The day to day, and behind the scenes, operations are the ones that pull the business together and create value and profit. Just stop and speculate, what happens before a major product launch? For instance, the recent iPhone7 series launch by Apple was followed by the usual hoopla. The product, the marketing strategy, the traditional gimmicks followed by the buyer’s frenzy. All this has not been achieved in a day. The business has worked and operated under tight fisted deadlines to arrive at such a juncture.

Accounting and finance

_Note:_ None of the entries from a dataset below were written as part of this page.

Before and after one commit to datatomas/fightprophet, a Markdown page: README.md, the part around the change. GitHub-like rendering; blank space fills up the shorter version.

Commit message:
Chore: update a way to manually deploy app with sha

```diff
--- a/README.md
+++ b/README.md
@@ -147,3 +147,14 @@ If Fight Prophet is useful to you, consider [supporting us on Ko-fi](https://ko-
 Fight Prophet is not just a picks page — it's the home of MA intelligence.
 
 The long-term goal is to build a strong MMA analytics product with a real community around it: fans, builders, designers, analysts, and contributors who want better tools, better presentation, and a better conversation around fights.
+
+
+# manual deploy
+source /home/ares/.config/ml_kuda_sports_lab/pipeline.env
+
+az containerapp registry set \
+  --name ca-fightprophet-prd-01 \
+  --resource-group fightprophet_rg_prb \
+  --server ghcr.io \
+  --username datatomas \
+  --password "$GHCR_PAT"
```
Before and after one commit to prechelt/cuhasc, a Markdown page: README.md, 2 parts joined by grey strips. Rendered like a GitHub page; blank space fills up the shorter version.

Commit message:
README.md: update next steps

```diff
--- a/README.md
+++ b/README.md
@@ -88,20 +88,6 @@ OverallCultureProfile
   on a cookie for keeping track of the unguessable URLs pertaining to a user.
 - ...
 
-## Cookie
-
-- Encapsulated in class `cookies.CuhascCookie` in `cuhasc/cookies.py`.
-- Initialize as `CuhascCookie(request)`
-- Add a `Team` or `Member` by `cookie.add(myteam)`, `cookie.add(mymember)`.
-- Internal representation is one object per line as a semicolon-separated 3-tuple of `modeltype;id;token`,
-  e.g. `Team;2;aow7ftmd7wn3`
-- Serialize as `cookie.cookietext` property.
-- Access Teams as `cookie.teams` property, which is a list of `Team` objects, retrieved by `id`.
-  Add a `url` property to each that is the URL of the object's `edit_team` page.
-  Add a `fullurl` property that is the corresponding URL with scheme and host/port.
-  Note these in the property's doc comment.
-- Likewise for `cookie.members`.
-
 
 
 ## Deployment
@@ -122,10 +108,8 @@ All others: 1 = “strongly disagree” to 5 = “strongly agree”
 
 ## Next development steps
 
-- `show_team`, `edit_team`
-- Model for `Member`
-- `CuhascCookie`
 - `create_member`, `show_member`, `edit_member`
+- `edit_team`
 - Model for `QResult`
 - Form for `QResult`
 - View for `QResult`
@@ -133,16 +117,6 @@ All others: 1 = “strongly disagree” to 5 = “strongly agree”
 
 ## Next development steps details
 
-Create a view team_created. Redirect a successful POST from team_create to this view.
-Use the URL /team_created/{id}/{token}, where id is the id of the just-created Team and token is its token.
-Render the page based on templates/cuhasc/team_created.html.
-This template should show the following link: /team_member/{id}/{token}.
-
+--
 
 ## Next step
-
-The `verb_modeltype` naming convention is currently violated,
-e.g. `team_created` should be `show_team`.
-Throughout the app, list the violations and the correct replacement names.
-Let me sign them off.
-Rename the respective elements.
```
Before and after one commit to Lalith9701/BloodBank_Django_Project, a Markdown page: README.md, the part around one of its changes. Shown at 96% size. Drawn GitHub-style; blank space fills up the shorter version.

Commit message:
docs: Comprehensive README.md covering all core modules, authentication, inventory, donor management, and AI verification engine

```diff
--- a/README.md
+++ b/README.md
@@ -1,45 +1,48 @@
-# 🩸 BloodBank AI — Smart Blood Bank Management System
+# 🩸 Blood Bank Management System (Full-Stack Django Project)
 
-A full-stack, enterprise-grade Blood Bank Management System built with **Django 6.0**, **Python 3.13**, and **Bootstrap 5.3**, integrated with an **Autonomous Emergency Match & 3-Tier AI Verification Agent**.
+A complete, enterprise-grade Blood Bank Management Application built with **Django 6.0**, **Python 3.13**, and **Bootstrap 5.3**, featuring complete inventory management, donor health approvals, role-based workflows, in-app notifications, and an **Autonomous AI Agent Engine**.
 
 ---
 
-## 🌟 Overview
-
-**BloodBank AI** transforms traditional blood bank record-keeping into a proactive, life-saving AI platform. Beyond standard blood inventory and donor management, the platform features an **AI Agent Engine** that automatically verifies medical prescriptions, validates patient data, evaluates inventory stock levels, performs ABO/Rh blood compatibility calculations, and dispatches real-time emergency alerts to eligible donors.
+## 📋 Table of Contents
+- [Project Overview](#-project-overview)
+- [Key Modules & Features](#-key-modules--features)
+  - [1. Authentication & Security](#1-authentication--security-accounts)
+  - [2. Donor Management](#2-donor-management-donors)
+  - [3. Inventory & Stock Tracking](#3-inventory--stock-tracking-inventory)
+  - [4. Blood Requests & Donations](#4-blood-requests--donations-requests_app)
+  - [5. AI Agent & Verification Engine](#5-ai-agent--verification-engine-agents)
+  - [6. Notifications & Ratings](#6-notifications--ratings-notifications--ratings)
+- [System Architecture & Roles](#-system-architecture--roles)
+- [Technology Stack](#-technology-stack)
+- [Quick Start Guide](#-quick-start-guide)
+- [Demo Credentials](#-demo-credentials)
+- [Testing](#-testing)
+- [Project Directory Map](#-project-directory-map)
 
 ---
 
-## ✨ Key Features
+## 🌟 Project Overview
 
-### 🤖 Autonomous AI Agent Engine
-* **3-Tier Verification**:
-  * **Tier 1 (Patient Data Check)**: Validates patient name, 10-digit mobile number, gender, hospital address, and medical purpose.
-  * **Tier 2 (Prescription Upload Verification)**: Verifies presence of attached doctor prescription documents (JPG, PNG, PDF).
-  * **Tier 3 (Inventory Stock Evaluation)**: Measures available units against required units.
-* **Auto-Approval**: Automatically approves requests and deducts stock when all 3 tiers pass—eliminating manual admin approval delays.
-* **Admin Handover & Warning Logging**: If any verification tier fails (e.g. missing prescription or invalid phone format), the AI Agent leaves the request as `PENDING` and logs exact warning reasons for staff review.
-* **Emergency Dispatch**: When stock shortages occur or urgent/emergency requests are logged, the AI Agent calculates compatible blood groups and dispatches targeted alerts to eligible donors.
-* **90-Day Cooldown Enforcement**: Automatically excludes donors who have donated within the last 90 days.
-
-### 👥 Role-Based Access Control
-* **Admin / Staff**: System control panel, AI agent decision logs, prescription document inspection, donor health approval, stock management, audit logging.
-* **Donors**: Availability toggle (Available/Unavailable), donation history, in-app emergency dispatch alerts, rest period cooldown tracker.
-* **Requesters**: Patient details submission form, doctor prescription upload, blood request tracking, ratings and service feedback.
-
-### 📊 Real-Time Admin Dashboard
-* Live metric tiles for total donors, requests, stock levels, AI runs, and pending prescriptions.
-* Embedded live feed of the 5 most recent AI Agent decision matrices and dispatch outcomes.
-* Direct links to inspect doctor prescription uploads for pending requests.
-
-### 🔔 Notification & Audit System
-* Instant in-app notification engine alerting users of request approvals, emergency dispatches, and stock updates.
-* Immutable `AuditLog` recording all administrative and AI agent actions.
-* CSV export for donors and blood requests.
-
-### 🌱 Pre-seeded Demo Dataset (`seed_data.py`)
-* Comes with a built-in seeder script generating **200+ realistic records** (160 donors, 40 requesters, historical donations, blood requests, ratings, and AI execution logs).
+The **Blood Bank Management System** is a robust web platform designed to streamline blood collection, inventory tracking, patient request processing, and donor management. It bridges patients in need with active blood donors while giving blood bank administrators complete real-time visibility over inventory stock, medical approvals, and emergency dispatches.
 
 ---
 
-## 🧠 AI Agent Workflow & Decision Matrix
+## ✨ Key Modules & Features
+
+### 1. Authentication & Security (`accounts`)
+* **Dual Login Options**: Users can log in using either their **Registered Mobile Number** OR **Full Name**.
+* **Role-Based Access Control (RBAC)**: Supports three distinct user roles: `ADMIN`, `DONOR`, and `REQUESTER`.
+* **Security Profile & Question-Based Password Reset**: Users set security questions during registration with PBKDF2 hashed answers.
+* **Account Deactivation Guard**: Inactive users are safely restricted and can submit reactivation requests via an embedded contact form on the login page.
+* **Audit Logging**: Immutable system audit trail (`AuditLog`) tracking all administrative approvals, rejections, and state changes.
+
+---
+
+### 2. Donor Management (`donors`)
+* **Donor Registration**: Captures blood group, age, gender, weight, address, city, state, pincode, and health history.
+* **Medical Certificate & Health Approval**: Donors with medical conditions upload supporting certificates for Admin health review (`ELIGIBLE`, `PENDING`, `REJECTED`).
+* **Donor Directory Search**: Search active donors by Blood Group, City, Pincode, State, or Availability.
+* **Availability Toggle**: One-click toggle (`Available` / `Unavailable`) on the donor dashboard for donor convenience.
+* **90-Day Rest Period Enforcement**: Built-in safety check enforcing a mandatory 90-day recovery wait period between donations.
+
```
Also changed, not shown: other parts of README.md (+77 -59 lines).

If you do not understand how to maintain and keep accounts books and ledgers, then you need to hire a good resource that can do the required work efficiently. Accounting is important not only because good record keeping helps to keep everything under control but also because no business can survive or progress without effective management of its cash flow. Businesses need to manage their finances in order to create value and to enable them to survive and grow.

Marketing

Marketing strategies can make or break the fate of your service or product. Marketing is more than advertisements. It is the creation of a brand and helps you carve out a niche in what is usually an already saturated market full of identical products. The initial stages of marketing will include segmenting, targeting and positioning, the later stages would cater to product differentiation and product positioning. Many a good product does not get the recognition it deserves due to ineffective marketing strategies, and many products, although rather average, can actually benefit because of effective strategies.

Contingency Planning

Business organisations work in a dynamic and unpredictable environment. There are so many things that can go wrong at any stage and a prudent business will always plan for the rainy day well in advance. Starting from natural calamities to human disasters, businesses have to stay afloat in unpredictability and adapt as well. For this, every business always needs to think two steps ahead and take action as per the situation. So, it’s imperative to have a plan B!

Business organisations therefore work within these parameters – a suitable ownership structure coupled with the factors leading to success. These parameters have to be met continuously to ensure the smooth running and continuation of the business.

References

Bajec, M. & Krisper, M., 2005. A methodology and tool support for managing business rules in organisations. Information Systems, 30(6), pp.423-43.

Craig, T. & Campbell, D., 2012. Organisations and the Business Environment. Routledge.

Mcpherson, D., 2016. http://blog.edx.org. [Online] Available at: http://blog.edx.org/6-fundamentals-of-business-management [Accessed 6 October 2016].

Salaman, G., 2001. Understanding Business:Organisations. Psychology Press.

By an iQualify UK staff writer